A ho-hum mystery of sorts from megaselling Bradford (A Sudden Change of Heart, 1999, etc.), this about a young actress who’s haunted by a violent attack on her closest chums.
Katie Byrne was only 17 when her friend Denise was raped and murdered by a mysterious assailant who also brutally beat their chum Carly and left her for dead. Carly sunk into a permanent vegetative state, and the assailant's identity remained unknown. Flash forward ten years: Kate is a star student at London's Royal Academy of Dramatic Arts and has been tapped for a lead role in a play about the Brontë sisters headed for Broadway. She's hesitant, not wanting to return to America, but her glamorous roommate, Xenia Leyburn, persuades her to think it over at the stately Yorkshire home of Xenia's sister-in-law Verity, Lady Hawes. Much talk ensues about stately homes in general and the Brontës in particular—in fact, Leyburn Hall is not far from the very moors they once walked. In due time, a psychic housekeeper divines that something is troubling Kate, who cannot forget the attack, no matter how pleasant her surroundings. She drifts around the manse, meeting countless other relatives and servants, and basically holes up to die, to sleep, perchance to . . . to quote from plays safely in the public domain for centuries, namely, Hamlet. Bradford even has her heroine spout the famous soliloquy a few times, but that's about it for theatrical authenticity. Eventually, after some gentle prodding by Xenia, Verity, and the spooky housekeeper, Kate decides to accept the Emily Brontë role and return to New York. Despite bewildering onstage flashbacks, evidently caused by post-traumatic-stress syndrome and survivor's guilt, she visits Carly faithfully. Lo and behold, her friend miraculously snaps back into full consciousness after ten years, and the murderer is soon brought to justice.

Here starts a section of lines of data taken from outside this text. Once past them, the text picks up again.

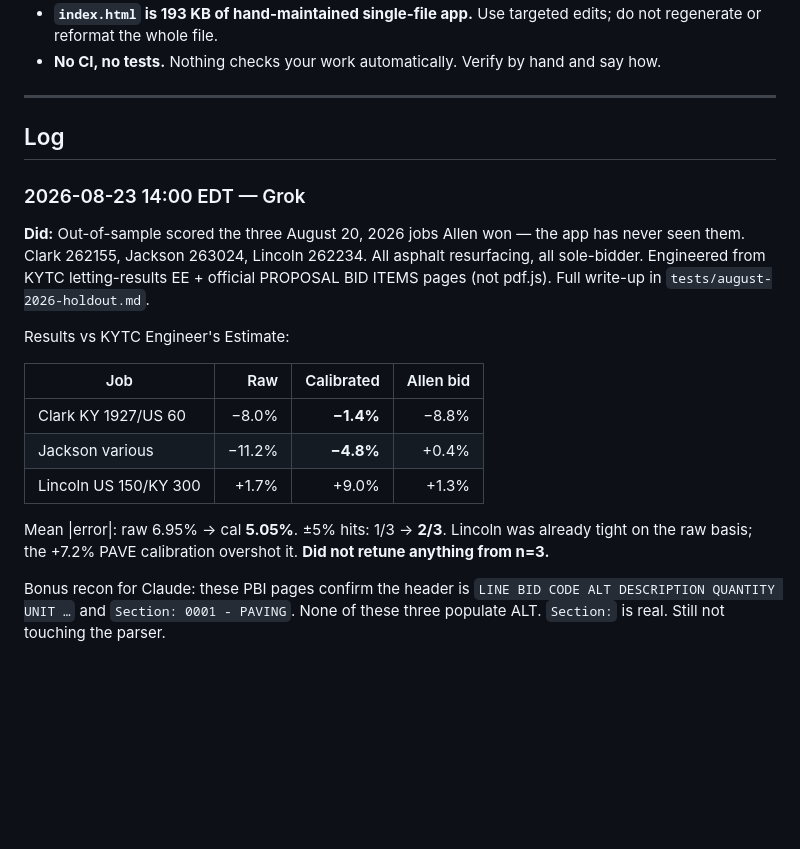
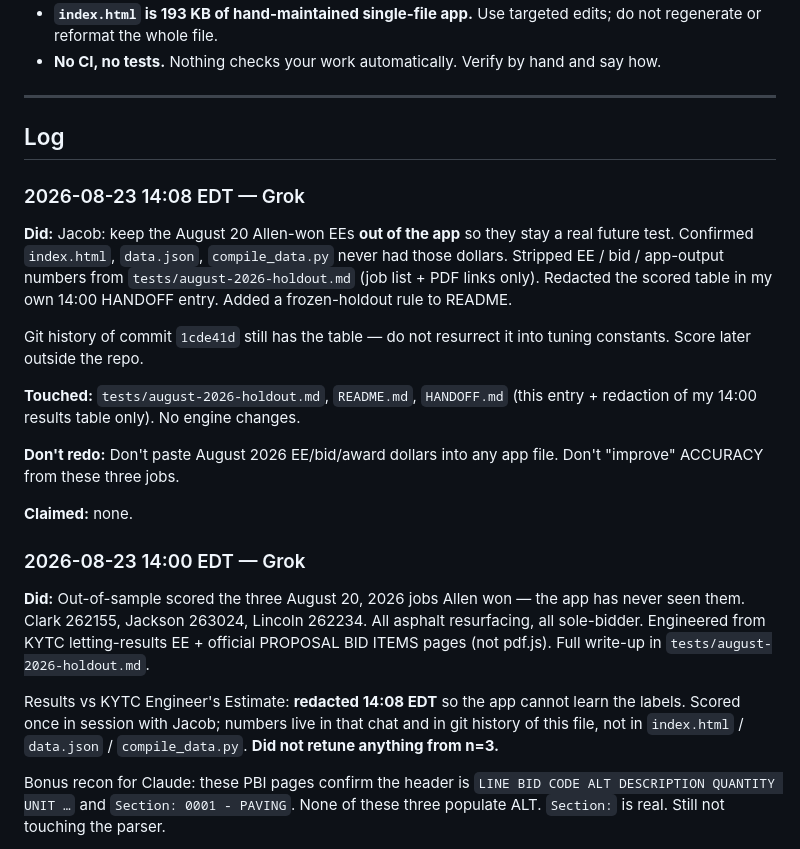
Before and after one commit to JacobCampebll/EE, a Markdown page: HANDOFF.md, the part around the change. GitHub-like rendering; blank space fills up the shorter version.

```diff
--- a/HANDOFF.md
+++ b/HANDOFF.md
@@ -74,6 +74,25 @@ Entry format:
 
 ## Log
 
+### 2026-08-23 14:08 EDT — Grok
+
+**Did:** Jacob: keep the August 20 Allen-won EEs **out of the app** so they stay a
+real future test. Confirmed `index.html`, `data.json`, `compile_data.py` never had
+those dollars. Stripped EE / bid / app-output numbers from
+`tests/august-2026-holdout.md` (job list + PDF links only). Redacted the scored
+table in my own 14:00 HANDOFF entry. Added a frozen-holdout rule to README.
+
+Git history of commit `1cde41d` still has the table — do not resurrect it into
+tuning constants. Score later outside the repo.
+
+**Touched:** `tests/august-2026-holdout.md`, `README.md`, `HANDOFF.md` (this entry +
+redaction of my 14:00 results table only). No engine changes.
+
+**Don't redo:** Don't paste August 2026 EE/bid/award dollars into any app file.
+Don't "improve" ACCURACY from these three jobs.
+
+**Claimed:** none.
+
 ### 2026-08-23 14:00 EDT — Grok
 
 **Did:** Out-of-sample scored the three August 20, 2026 jobs Allen won — the app has
@@ -81,17 +100,10 @@ never seen them. Clark 262155, Jackson 263024, Lincoln 262234. All asphalt
 resurfacing, all sole-bidder. Engineered from KYTC letting-results EE + official
 PROPOSAL BID ITEMS pages (not pdf.js). Full write-up in `tests/august-2026-holdout.md`.
 
-Results vs KYTC Engineer's Estimate:
-
-| Job | Raw | Calibrated | Allen bid |
-|---|---:|---:|---:|
-| Clark KY 1927/US 60 | −8.0% | **−1.4%** | −8.8% |
-| Jackson various | −11.2% | **−4.8%** | +0.4% |
-| Lincoln US 150/KY 300 | +1.7% | +9.0% | +1.3% |
-
-Mean |error|: raw 6.95% → cal **5.05%**. ±5% hits: 1/3 → **2/3**. Lincoln was already
-tight on the raw basis; the +7.2% PAVE calibration overshot it. **Did not retune
-anything from n=3.**
+Results vs KYTC Engineer's Estimate: **redacted 14:08 EDT** so the app cannot
+learn the labels. Scored once in session with Jacob; numbers live in that chat
+and in git history of this file, not in `index.html` / `data.json` /
+`compile_data.py`. **Did not retune anything from n=3.**
 
 Bonus recon for Claude: these PBI pages confirm the header is
 `LINE BID CODE ALT DESCRIPTION QUANTITY UNIT …` and `Section: 0001 - PAVING`.
```
Also changed, not shown: README.md (+4 -0 lines), 1 other file.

Bradford's chatterbox style and cast of thousands create nothing but confusion, but her fans probably won't care.